What is required
Your answer should be the full listing, copied word for word.

Recorded information

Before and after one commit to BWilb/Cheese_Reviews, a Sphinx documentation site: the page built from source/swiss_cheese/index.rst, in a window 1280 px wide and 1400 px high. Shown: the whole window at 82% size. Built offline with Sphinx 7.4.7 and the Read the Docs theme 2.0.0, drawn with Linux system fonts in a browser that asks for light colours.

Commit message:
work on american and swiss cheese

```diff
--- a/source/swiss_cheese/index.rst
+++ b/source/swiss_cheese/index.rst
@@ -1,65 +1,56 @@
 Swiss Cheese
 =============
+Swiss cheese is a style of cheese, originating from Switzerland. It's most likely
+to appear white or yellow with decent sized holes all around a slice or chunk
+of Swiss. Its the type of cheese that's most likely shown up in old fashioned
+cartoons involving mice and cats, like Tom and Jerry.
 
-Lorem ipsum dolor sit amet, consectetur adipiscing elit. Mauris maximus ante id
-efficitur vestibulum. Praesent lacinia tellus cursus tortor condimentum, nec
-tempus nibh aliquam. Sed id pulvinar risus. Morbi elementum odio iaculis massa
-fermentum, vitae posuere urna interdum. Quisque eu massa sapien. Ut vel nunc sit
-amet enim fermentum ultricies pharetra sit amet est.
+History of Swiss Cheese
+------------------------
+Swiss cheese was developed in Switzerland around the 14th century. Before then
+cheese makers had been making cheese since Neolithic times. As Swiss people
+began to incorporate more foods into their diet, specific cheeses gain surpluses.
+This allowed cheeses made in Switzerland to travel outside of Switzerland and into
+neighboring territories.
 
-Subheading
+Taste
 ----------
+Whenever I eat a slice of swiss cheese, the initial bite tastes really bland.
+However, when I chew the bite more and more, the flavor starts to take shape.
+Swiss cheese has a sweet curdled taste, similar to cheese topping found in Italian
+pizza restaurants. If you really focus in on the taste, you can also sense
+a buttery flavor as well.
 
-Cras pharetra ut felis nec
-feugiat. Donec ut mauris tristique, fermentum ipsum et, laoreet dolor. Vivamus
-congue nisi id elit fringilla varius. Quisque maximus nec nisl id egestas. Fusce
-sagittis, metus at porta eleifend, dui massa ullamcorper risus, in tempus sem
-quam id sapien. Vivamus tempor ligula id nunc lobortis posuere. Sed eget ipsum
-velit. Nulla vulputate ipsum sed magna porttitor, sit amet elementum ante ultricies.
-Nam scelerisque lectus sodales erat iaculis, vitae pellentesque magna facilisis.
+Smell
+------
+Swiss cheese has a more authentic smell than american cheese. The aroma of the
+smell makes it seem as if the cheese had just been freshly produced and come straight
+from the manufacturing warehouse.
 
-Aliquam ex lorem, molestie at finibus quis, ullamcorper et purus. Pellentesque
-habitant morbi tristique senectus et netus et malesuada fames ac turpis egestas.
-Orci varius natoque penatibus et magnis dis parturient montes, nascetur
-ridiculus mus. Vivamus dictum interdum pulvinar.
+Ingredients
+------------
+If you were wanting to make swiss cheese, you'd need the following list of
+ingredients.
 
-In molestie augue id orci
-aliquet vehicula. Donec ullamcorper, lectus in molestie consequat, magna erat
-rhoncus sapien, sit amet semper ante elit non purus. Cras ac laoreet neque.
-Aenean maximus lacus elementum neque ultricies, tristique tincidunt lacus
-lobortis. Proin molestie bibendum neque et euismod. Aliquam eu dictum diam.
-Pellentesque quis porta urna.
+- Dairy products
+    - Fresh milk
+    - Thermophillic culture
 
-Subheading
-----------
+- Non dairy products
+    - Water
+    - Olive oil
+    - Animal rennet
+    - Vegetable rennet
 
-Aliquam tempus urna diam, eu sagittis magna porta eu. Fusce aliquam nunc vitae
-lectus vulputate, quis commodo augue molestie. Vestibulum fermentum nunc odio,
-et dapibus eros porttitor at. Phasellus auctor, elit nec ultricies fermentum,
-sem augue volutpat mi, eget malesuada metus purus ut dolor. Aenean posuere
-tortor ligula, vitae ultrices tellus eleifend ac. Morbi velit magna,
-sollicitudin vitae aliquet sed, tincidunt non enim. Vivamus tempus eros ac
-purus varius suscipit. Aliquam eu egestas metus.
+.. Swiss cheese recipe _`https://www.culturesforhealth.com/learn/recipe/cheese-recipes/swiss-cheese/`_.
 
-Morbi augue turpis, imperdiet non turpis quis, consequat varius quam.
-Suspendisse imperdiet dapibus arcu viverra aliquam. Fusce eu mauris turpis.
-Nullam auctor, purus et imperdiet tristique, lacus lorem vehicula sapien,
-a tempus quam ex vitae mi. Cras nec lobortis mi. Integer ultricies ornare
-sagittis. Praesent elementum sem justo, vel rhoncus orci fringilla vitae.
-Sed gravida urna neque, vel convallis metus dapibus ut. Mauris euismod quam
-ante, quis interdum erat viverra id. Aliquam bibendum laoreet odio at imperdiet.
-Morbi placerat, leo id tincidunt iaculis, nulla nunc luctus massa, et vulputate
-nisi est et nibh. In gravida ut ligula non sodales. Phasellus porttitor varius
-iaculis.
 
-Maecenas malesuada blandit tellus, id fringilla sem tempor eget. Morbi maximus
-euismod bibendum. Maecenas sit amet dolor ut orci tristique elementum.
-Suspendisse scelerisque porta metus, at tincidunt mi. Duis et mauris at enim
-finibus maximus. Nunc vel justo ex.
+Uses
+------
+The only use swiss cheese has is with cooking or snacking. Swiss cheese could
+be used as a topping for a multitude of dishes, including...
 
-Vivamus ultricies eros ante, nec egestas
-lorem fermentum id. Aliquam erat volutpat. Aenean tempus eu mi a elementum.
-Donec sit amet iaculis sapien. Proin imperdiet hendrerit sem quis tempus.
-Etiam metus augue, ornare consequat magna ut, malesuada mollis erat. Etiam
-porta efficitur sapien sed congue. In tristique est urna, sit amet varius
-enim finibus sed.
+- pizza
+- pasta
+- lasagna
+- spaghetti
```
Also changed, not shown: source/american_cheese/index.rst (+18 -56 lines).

Written response
Before and after one commit to BWilb/Cheese_Reviews, a Sphinx documentation site: the page built from source/swiss_cheese/index.rst, in a window 1280 px wide and 1400 px high. Shown: the whole window at 82% size. Built offline with Sphinx 7.4.7 and the Read the Docs theme 2.0.0, drawn with Linux system fonts in a browser that asks for light colours.

Commit message:
work on american and swiss cheese

```diff
--- a/source/swiss_cheese/index.rst
+++ b/source/swiss_cheese/index.rst
@@ -1,65 +1,56 @@
 Swiss Cheese
 =============
+Swiss cheese is a style of cheese, originating from Switzerland. It's most likely
+to appear white or yellow with decent sized holes all around a slice or chunk
+of Swiss. Its the type of cheese that's most likely shown up in old fashioned
+cartoons involving mice and cats, like Tom and Jerry.
 
-Lorem ipsum dolor sit amet, consectetur adipiscing elit. Mauris maximus ante id
-efficitur vestibulum. Praesent lacinia tellus cursus tortor condimentum, nec
-tempus nibh aliquam. Sed id pulvinar risus. Morbi elementum odio iaculis massa
-fermentum, vitae posuere urna interdum. Quisque eu massa sapien. Ut vel nunc sit
-amet enim fermentum ultricies pharetra sit amet est.
+History of Swiss Cheese
+------------------------
+Swiss cheese was developed in Switzerland around the 14th century. Before then
+cheese makers had been making cheese since Neolithic times. As Swiss people
+began to incorporate more foods into their diet, specific cheeses gain surpluses.
+This allowed cheeses made in Switzerland to travel outside of Switzerland and into
+neighboring territories.
 
-Subheading
+Taste
 ----------
+Whenever I eat a slice of swiss cheese, the initial bite tastes really bland.
+However, when I chew the bite more and more, the flavor starts to take shape.
+Swiss cheese has a sweet curdled taste, similar to cheese topping found in Italian
+pizza restaurants. If you really focus in on the taste, you can also sense
+a buttery flavor as well.
 
-Cras pharetra ut felis nec
-feugiat. Donec ut mauris tristique, fermentum ipsum et, laoreet dolor. Vivamus
-congue nisi id elit fringilla varius. Quisque maximus nec nisl id egestas. Fusce
-sagittis, metus at porta eleifend, dui massa ullamcorper risus, in tempus sem
-quam id sapien. Vivamus tempor ligula id nunc lobortis posuere. Sed eget ipsum
-velit. Nulla vulputate ipsum sed magna porttitor, sit amet elementum ante ultricies.
-Nam scelerisque lectus sodales erat iaculis, vitae pellentesque magna facilisis.
+Smell
+------
+Swiss cheese has a more authentic smell than american cheese. The aroma of the
+smell makes it seem as if the cheese had just been freshly produced and come straight
+from the manufacturing warehouse.
 
-Aliquam ex lorem, molestie at finibus quis, ullamcorper et purus. Pellentesque
-habitant morbi tristique senectus et netus et malesuada fames ac turpis egestas.
-Orci varius natoque penatibus et magnis dis parturient montes, nascetur
-ridiculus mus. Vivamus dictum interdum pulvinar.
+Ingredients
+------------
+If you were wanting to make swiss cheese, you'd need the following list of
+ingredients.
 
-In molestie augue id orci
-aliquet vehicula. Donec ullamcorper, lectus in molestie consequat, magna erat
-rhoncus sapien, sit amet semper ante elit non purus. Cras ac laoreet neque.
-Aenean maximus lacus elementum neque ultricies, tristique tincidunt lacus
-lobortis. Proin molestie bibendum neque et euismod. Aliquam eu dictum diam.
-Pellentesque quis porta urna.
+- Dairy products
+    - Fresh milk
+    - Thermophillic culture
 
-Subheading
-----------
+- Non dairy products
+    - Water
+    - Olive oil
+    - Animal rennet
+    - Vegetable rennet
 
-Aliquam tempus urna diam, eu sagittis magna porta eu. Fusce aliquam nunc vitae
-lectus vulputate, quis commodo augue molestie. Vestibulum fermentum nunc odio,
-et dapibus eros porttitor at. Phasellus auctor, elit nec ultricies fermentum,
-sem augue volutpat mi, eget malesuada metus purus ut dolor. Aenean posuere
-tortor ligula, vitae ultrices tellus eleifend ac. Morbi velit magna,
-sollicitudin vitae aliquet sed, tincidunt non enim. Vivamus tempus eros ac
-purus varius suscipit. Aliquam eu egestas metus.
+.. Swiss cheese recipe _`https://www.culturesforhealth.com/learn/recipe/cheese-recipes/swiss-cheese/`_.
 
-Morbi augue turpis, imperdiet non turpis quis, consequat varius quam.
-Suspendisse imperdiet dapibus arcu viverra aliquam. Fusce eu mauris turpis.
-Nullam auctor, purus et imperdiet tristique, lacus lorem vehicula sapien,
-a tempus quam ex vitae mi. Cras nec lobortis mi. Integer ultricies ornare
-sagittis. Praesent elementum sem justo, vel rhoncus orci fringilla vitae.
-Sed gravida urna neque, vel convallis metus dapibus ut. Mauris euismod quam
-ante, quis interdum erat viverra id. Aliquam bibendum laoreet odio at imperdiet.
-Morbi placerat, leo id tincidunt iaculis, nulla nunc luctus massa, et vulputate
-nisi est et nibh. In gravida ut ligula non sodales. Phasellus porttitor varius
-iaculis.
 
-Maecenas malesuada blandit tellus, id fringilla sem tempor eget. Morbi maximus
-euismod bibendum. Maecenas sit amet dolor ut orci tristique elementum.
-Suspendisse scelerisque porta metus, at tincidunt mi. Duis et mauris at enim
-finibus maximus. Nunc vel justo ex.
+Uses
+------
+The only use swiss cheese has is with cooking or snacking. Swiss cheese could
+be used as a topping for a multitude of dishes, including...
 
-Vivamus ultricies eros ante, nec egestas
-lorem fermentum id. Aliquam erat volutpat. Aenean tempus eu mi a elementum.
-Donec sit amet iaculis sapien. Proin imperdiet hendrerit sem quis tempus.
-Etiam metus augue, ornare consequat magna ut, malesuada mollis erat. Etiam
-porta efficitur sapien sed congue. In tristique est urna, sit amet varius
-enim finibus sed.
+- pizza
+- pasta
+- lasagna
+- spaghetti
```
Also changed, not shown: source/american_cheese/index.rst (+18 -56 lines).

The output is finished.